  • Design for component symmetry for insertion

Count Parts & Interfaces

  • List number of parts (Np)
  • List number of interfaces (Ni)

Part standardization:

  • Within the assembly station
  • Within the full assembly
  • Within the assembly plant
  • Within the corporation
  • Within the industry

DFA Complexity Factor

Square root of summation of number of parts and number of part-to-part interfaces


A study by Ford Motor Co. revealed that threaded fasteners were the most common cause of warranty repairs. This finding is echoed in more recent survey of automotive mechanics, in which 80% reported finding loose or incorrect fasteners in cars they serviced.

Fastener cost from least to most expensive:

  1. snap fit
  2. plastic bending
  3. riveting
  4. screwing

Handling Time: based on assembly process and complexity of parts

  • How many hands are required?
  • Is any grasping assistance needed?
  • What is the effect of part symmetry on assembly?
  • Is the part easy to align/position?

Handling Difficulty

  • Size
  • Thickness
  • Sharpness
  • Weight
  • Fragility
  • Flexibility
  • Slipperiness
  • Stickiness
  • Necessity for using 1) two hands, 2) optical magnification, or 3) mechanical assistance

Assembly metrics:

  • Error proofing
  • Handling Index
  • Insertion Index
  • 2nd Op. Index

Analyze all metrics:

  1. Reduce part count & type - Part count efficiency and DFA Complexity Factor
  2. Error Proofing - Error Index
  3. Ease of handling - Handling Index
  4. Ease of insertion - Insertion Index
  5. Eliminate secondary ops - 2nd Op. Index

DFMA Principles

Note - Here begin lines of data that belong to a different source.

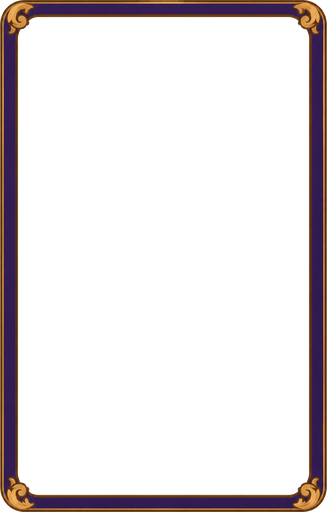
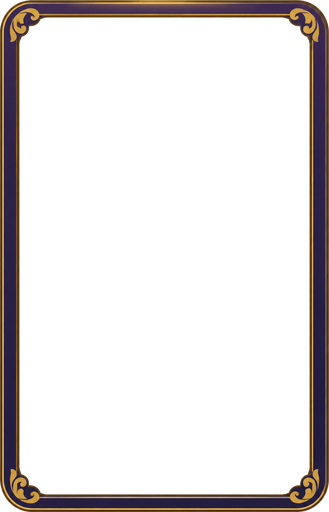
art(ui): 4 张 UI 贴图接入（卡框/面板框/主按钮/角标）+ 通量角标样式

Changed region(s): [[0.0, 0.0, 1.0, 1.0]]

diff --git a/src/style.css b/src/style.css
@@ -1,4 +1,4 @@
-/* ── 全局调色板（与 docs/GAME_DESIGN.md §8.1 保持一致）────────────
+/* ── 全局调色板（与 docs/GAME_DESIGN.md §8.1 保持一致）────────────
    深渊底色 #0B0A14 / #151226   大厅石 #2E2740 / #43395C
    熔岩     #FF6B4A / #FFB347   血色   #FF3B5C
    锅巴皮甲 #8A6A4A / #D8C8B0   钢刃   #9AA3AD                */
@@ -395,6 +395,18 @@ body {
   transition: transform 0.12s ease, border-color 0.12s ease, box-shadow 0.12s ease;
 }
 
+/* 卡框贴图：盖在最上层但不吃点击。用 ::after 而不是 border-image，
+   因为卡面里还要放立绘和角标，border-image 会把内容挤进边框内边距。
+   贴图缺失时这一层就是空的，下面的渐变底照样能看 —— 不依赖美术资源也能跑。 */
+.card::after {
+  content: '';
+  position: absolute;
+  inset: 0;
+  background: url('/art/ui/card-frame.png') center / 100% 100% no-repeat;
+  pointer-events: none;
+  z-index: 2;
+}
+
 .card.ready {
   border-color: rgba(155, 107, 255, 0.7);
   box-shadow: 0 0 0 1px rgba(155, 107, 255, 0.2), 0 6px 18px rgba(0, 0, 0, 0.5);
@@ -449,6 +461,38 @@ body {
   position: relative;
   z-index: 1;
   text-shadow: 0 1px 4px rgba(0, 0, 0, 0.9);
+}
+
+/* 通量角标：这张牌还能连放几次（3/3 → 0/3）。
+   底图用圆形角标贴图，数字本身就是它"还剩几张"的唯一读数。 */
+.card-stack {
+  position: absolute;
+  right: 4px;
+  top: 4px;
+  z-index: 3;
+  min-width: 22px;
+  height: 22px;
+  padding: 0 3px;
+  display: flex;
+  align-items: center;
+  justify-content: center;
+  border-radius: 50%;
+  background: url('/art/ui/badge-round.png') center / 100% 100% no-repeat,
+    radial-gradient(circle at 50% 30%, rgba(80, 66, 120, 0.95), rgba(18, 14, 30, 0.98));
+  font-size: 10px;
+  font-weight: 800;
+  letter-spacing: 0;
+  color: #ffe4bd;
+  text-shadow: 0 1px 3px rgba(0, 0, 0, 0.8);
+}
+
+/* 通量耗尽：整张牌压暗，明确"现在放不出来"（比只灰掉一个角标更难误判） */
+.card.spent {
+  filter: saturate(0.45) brightness(0.62);
+}
+
+.card.spent .card-stack {
+  color: #ff9a8a;
 }
 
 /* ── 提示 ───────────────────────────────────────────────── */
@@ -642,6 +686,7 @@ body {
 }
 
 .panel {
+  position: relative;
   width: min(680px, 90vw);
   padding: 30px 34px 28px;
   border-radius: 16px;
@@ -649,6 +694,22 @@ body {
   border: 1px solid rgba(255, 255, 255, 0.12);
   box-shadow: 0 30px 90px rgba(0, 0, 0, 0.75);
   text-align: center;
+}
+
+/* 面板外框贴图：四边等宽、中心镂空，所以必须铺满整个 panel 而不是九宫格拉伸 */
+.panel::after {
+  content: '';
+  position: absolute;
+  inset: -10px;
+  background: url('/art/ui/panel-frame.png') center / 100% 100% no-repeat;
+  pointer-events: none;
+  z-index: 0;
+  opacity: 0.92;
+}
+
+.panel > * {
+  position: relative;
+  z-index: 1;
 }
 
 /* 标题页立绘：没有主角的标题页会被当成"未完成的网页"（评审连着说了两次背景单调） */
@@ -763,20 +824,25 @@ body {
   appearance: none;
   border: 1px solid rgba(255, 179, 71, 0.55);
   border-radius: 999px;
-  background: linear-gradient(180deg, rgba(255, 179, 71, 0.22), rgba(255, 107, 74, 0.1));
+  /* 按钮底贴图铺满（512×172，按 100% 100% 拉伸到任意按钮尺寸）。
+     渐变底留在下面当降级：贴图没加载出来时按钮依然有颜色、能看清文字。 */
+  background:
+    url('/art/ui/button-primary.png') center / 100% 100% no-repeat,
+    linear-gradient(180deg, rgba(255, 179, 71, 0.22), rgba(255, 107, 74, 0.1));
   color: #ffe4bd;
   font-family: inherit;
   font-size: 16px;
   font-weight: 800;
   letter-spacing: 0.24em;
   padding: 13px 44px 13px 48px;
+  text-shadow: 0 2px 6px rgba(0, 0, 0, 0.6);
   cursor: pointer;
-  transition: transform 0.15s ease, box-shadow 0.15s ease, background 0.15s ease;
+  transition: transform 0.15s ease, box-shadow 0.15s ease, filter 0.15s ease;
 }
 
 .btn-primary:hover {
   transform: translateY(-2px);
-  background: linear-gradient(180deg, rgba(255, 179, 71, 0.36), rgba(255, 107, 74, 0.16));
+  filter: brightness(1.12);
   box-shadow: 0 12px 34px rgba(255, 107, 74, 0.28);
 }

  • Minimize Part Count
  • Standardize Parts and Materials
  • Create Modular Assemblies
  • Design for Efficient Joining
  • Minimize Reorientation of parts during Assembly and/or Machining
  • Simplify and Reduce the number of Manufacturing Operations
  • Specify ‘Acceptable’ surface Finishes for functionality